## EXERCISE AIM:
From the records below, take each line where the string "QRreaderWindow" shows up and copy it.

## SOURCE INFORMATION:
==============================

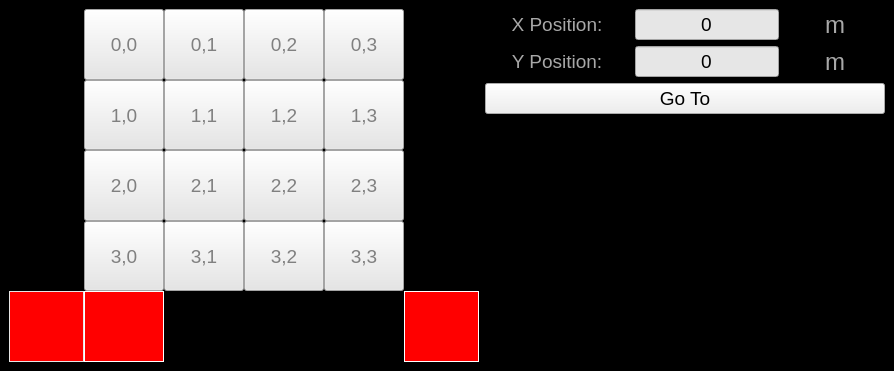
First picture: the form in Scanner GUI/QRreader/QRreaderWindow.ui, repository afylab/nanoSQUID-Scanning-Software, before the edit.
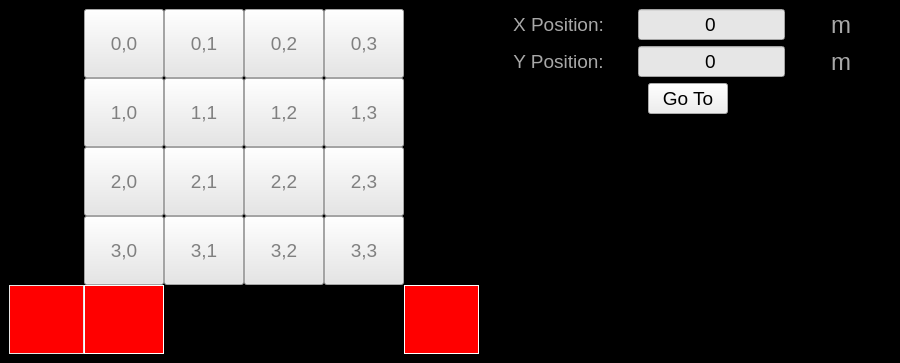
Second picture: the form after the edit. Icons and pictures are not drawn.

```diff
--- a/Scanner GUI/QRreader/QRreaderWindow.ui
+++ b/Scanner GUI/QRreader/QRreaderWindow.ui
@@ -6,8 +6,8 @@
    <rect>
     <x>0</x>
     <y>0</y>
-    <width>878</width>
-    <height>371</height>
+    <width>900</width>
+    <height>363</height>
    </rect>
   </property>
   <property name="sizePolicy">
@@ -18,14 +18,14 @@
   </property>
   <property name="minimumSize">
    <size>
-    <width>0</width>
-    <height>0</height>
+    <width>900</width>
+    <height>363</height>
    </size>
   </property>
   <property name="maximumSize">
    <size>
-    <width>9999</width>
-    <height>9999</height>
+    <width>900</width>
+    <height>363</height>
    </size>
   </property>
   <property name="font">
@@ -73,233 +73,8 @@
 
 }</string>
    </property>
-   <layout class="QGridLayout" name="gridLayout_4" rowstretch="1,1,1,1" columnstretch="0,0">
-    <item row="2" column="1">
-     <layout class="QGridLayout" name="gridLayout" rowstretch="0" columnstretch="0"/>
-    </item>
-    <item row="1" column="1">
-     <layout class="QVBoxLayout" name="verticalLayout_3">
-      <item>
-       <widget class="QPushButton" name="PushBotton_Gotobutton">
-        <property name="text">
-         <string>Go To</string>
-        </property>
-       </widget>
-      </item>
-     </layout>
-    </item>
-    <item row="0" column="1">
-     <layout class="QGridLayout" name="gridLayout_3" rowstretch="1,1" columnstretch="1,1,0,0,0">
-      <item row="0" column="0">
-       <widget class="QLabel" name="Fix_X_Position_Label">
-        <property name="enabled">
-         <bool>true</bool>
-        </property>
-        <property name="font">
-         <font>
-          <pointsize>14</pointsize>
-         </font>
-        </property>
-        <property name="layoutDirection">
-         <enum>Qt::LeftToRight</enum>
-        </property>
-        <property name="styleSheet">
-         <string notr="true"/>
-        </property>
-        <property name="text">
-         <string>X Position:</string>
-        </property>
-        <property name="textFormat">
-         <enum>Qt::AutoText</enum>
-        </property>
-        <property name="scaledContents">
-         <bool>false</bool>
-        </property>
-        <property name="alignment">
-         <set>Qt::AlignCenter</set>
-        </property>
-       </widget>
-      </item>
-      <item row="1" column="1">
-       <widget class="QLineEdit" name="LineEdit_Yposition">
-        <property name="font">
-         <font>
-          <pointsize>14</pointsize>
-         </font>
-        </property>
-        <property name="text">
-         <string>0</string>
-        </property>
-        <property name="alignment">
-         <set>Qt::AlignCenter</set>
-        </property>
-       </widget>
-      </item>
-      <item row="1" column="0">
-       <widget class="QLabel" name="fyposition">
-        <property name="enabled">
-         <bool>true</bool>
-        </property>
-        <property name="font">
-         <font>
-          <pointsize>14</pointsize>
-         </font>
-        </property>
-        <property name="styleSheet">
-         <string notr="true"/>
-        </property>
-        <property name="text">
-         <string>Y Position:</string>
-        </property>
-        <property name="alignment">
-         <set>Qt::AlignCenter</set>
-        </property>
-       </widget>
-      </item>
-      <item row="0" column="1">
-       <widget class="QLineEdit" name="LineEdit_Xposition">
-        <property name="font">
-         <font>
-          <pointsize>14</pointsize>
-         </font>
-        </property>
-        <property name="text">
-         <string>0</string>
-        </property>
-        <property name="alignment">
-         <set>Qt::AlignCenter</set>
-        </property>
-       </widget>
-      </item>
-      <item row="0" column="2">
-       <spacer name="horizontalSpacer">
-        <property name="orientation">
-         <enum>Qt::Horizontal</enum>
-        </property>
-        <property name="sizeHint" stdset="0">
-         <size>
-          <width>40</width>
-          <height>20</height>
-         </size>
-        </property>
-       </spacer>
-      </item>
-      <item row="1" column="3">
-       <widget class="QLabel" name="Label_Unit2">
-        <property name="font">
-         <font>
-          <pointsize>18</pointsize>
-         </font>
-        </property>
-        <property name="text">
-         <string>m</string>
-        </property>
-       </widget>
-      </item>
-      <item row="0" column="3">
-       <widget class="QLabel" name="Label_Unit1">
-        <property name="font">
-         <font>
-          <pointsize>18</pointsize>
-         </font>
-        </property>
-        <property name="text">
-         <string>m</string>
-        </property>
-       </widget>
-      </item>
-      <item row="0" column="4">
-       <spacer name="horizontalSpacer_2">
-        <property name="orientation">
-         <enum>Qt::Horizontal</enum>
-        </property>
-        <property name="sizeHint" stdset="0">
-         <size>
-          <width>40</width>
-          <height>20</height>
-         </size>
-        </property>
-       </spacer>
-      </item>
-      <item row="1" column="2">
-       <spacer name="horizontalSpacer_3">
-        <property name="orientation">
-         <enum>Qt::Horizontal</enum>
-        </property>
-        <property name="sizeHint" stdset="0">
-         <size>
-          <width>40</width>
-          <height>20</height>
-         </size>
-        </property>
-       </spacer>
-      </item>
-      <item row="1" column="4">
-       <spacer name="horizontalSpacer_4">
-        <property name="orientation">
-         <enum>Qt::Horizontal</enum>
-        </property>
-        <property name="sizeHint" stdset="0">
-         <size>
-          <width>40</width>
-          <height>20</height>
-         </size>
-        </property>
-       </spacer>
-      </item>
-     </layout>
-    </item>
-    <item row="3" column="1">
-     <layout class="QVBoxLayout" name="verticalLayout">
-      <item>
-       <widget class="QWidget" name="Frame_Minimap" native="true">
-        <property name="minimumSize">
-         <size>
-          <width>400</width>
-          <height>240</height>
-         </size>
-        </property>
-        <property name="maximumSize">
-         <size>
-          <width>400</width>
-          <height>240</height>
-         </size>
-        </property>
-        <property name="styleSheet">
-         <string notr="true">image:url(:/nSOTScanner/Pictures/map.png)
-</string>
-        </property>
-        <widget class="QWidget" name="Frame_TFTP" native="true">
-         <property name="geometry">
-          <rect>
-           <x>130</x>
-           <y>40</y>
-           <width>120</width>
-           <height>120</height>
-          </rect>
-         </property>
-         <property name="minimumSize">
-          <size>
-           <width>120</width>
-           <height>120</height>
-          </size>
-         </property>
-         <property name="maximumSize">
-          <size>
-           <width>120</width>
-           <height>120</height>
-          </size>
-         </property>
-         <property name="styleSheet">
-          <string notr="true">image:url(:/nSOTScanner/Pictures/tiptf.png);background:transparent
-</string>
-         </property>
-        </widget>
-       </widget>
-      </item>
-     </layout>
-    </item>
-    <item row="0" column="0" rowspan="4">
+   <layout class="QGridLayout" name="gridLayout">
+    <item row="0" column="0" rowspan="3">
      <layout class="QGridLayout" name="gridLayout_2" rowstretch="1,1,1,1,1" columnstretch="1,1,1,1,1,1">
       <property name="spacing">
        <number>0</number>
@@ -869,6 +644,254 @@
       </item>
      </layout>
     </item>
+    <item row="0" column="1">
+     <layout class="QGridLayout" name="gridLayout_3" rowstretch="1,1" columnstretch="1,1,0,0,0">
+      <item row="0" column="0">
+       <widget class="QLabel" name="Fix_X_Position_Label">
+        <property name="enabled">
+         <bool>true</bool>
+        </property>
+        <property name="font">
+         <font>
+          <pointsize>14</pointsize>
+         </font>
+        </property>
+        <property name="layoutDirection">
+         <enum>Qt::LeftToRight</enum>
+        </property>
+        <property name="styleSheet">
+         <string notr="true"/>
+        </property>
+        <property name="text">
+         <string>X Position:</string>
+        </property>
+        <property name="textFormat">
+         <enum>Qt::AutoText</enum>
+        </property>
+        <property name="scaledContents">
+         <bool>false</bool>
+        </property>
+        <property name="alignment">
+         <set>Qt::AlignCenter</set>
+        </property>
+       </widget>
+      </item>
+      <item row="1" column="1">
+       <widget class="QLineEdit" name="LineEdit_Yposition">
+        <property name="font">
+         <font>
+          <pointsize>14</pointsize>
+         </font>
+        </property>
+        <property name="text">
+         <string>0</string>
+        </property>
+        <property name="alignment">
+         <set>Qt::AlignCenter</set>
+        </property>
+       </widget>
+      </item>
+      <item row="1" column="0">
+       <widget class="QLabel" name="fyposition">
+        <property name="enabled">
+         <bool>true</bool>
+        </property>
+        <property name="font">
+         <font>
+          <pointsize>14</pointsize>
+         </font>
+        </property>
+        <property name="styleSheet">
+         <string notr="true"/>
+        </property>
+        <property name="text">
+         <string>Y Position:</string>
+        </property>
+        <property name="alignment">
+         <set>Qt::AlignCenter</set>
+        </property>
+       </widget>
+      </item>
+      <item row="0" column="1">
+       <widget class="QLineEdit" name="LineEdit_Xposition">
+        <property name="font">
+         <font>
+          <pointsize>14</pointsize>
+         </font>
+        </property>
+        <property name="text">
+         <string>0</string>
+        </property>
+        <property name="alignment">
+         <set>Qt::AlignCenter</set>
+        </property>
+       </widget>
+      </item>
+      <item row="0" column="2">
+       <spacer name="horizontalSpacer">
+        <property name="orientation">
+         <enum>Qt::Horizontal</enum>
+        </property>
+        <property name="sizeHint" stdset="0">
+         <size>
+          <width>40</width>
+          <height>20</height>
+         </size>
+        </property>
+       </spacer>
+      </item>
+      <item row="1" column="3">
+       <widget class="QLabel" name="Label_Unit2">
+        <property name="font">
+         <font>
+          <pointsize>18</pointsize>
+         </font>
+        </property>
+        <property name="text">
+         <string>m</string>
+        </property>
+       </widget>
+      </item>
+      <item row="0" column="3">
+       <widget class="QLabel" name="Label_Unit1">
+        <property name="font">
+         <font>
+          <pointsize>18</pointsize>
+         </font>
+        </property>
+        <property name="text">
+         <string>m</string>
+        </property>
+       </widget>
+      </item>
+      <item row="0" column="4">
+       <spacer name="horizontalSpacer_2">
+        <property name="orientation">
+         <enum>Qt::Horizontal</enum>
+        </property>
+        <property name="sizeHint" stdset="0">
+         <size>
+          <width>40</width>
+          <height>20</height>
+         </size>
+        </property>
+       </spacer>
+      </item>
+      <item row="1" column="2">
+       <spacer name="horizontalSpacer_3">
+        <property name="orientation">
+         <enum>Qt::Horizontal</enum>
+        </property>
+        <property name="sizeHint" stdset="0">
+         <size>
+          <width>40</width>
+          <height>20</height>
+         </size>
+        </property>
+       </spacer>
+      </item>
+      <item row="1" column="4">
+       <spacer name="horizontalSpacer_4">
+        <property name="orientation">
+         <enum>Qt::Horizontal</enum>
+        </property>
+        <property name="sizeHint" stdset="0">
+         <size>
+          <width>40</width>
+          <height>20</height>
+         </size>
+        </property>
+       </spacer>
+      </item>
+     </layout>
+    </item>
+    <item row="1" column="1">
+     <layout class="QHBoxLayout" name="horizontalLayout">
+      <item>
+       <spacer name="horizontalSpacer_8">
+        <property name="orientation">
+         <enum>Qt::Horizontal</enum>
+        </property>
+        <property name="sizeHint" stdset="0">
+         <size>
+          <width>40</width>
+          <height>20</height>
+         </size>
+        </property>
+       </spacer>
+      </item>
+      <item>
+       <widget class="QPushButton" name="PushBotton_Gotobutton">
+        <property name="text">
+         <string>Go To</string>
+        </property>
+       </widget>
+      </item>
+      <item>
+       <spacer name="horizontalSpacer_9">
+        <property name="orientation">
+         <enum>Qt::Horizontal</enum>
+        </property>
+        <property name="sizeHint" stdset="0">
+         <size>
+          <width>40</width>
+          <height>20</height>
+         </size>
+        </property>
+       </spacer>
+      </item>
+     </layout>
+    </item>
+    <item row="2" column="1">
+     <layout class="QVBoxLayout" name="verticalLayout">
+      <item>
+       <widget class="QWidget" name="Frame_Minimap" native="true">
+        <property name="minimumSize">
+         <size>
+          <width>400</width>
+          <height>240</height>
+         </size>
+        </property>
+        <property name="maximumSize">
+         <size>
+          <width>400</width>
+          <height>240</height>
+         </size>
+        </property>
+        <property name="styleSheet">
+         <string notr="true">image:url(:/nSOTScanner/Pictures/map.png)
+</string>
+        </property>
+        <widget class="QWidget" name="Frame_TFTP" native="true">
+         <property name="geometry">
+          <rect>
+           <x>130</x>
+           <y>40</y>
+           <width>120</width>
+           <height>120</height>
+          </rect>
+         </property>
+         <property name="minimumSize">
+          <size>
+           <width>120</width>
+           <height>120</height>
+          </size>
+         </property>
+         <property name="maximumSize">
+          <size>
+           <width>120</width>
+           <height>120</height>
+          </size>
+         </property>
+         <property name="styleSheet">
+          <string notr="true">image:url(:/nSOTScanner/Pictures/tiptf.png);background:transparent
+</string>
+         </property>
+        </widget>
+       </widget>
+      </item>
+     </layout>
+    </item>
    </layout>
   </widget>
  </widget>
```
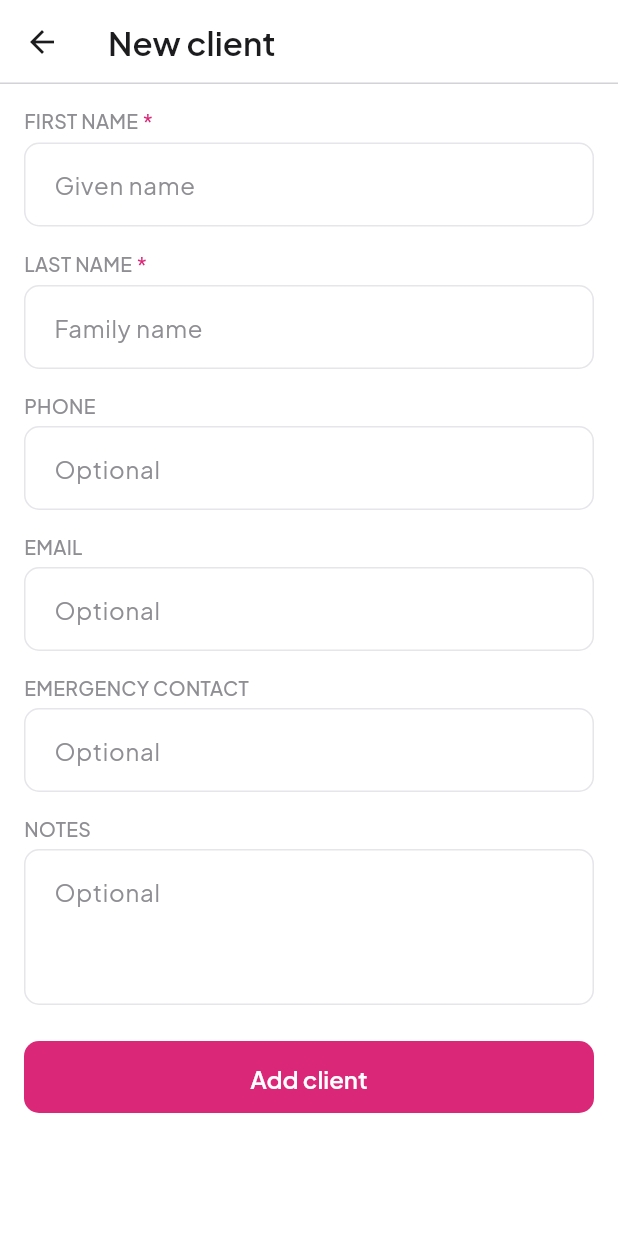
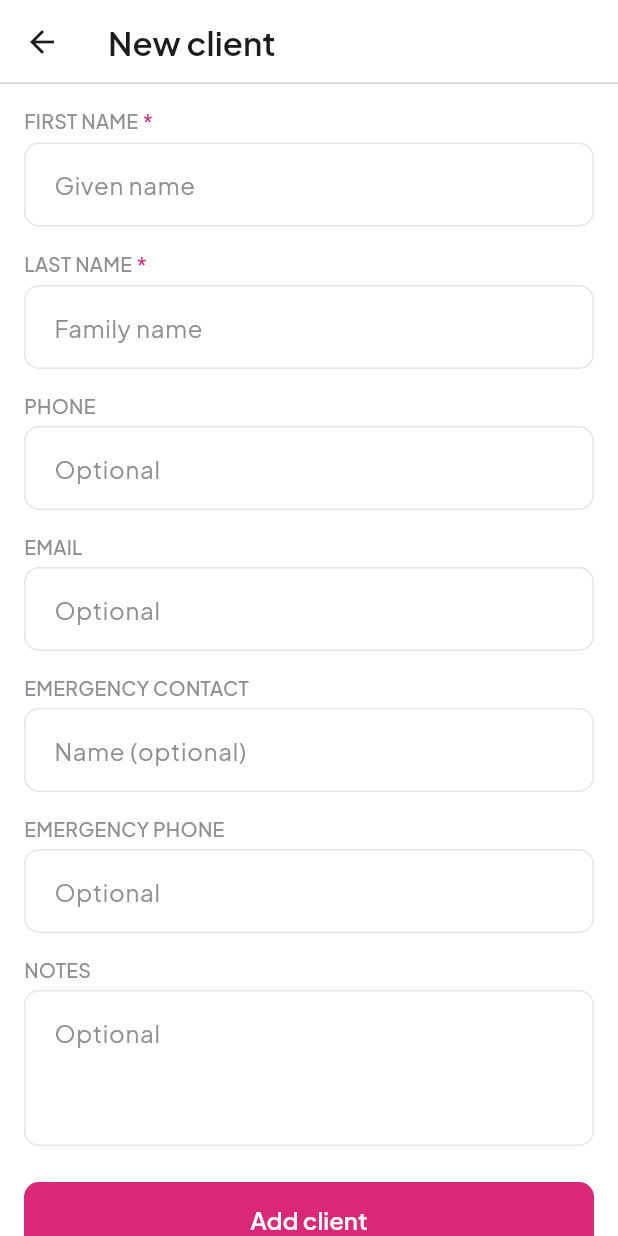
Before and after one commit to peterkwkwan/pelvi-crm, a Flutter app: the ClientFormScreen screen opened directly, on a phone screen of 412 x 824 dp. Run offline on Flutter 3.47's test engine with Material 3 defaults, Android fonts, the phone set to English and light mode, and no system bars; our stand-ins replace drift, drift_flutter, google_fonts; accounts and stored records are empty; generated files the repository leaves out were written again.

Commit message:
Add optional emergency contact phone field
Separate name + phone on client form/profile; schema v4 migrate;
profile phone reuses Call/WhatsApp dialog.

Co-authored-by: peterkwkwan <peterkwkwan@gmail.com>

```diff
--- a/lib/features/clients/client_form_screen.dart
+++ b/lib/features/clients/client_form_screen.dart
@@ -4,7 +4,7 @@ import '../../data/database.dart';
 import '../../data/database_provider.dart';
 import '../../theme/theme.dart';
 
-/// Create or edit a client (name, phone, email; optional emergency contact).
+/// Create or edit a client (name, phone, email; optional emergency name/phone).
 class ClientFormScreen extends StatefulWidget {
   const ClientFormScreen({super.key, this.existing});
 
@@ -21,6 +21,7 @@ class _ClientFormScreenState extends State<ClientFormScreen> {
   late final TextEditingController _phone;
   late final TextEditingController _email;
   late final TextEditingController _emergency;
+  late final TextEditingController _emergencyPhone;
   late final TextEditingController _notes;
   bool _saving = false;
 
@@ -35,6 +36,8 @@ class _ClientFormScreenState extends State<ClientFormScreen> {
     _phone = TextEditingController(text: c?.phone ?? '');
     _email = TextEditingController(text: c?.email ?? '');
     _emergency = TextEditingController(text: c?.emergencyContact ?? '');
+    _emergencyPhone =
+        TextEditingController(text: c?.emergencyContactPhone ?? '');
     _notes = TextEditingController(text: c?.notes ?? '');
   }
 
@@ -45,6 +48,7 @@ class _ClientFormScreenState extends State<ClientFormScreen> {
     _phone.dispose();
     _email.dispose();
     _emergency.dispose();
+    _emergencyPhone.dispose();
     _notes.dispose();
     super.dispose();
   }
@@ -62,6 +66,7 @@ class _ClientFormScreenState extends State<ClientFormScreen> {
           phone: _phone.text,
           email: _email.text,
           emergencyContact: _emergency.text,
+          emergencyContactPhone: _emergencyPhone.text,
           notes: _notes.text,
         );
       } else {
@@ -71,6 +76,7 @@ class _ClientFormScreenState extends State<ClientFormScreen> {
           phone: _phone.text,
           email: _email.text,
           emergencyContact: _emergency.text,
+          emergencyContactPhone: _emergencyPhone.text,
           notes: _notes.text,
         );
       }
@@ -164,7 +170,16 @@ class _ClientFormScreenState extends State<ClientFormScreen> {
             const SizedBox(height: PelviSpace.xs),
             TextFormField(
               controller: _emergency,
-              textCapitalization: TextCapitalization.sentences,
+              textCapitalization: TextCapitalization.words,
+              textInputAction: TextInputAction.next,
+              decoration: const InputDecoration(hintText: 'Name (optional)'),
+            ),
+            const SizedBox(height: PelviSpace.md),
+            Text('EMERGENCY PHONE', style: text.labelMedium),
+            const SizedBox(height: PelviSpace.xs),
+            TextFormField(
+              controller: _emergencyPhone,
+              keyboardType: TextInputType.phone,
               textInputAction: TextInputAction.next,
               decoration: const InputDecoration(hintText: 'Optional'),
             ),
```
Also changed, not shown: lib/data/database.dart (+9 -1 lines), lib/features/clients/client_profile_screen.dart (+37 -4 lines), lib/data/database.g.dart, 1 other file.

==============================

## RESULT OF THIS TASK:
First picture: the form in Scanner GUI/QRreader/QRreaderWindow.ui, repository afylab/nanoSQUID-Scanning-Software, before the edit.
--- a/Scanner GUI/QRreader/QRreaderWindow.ui
+++ b/Scanner GUI/QRreader/QRreaderWindow.ui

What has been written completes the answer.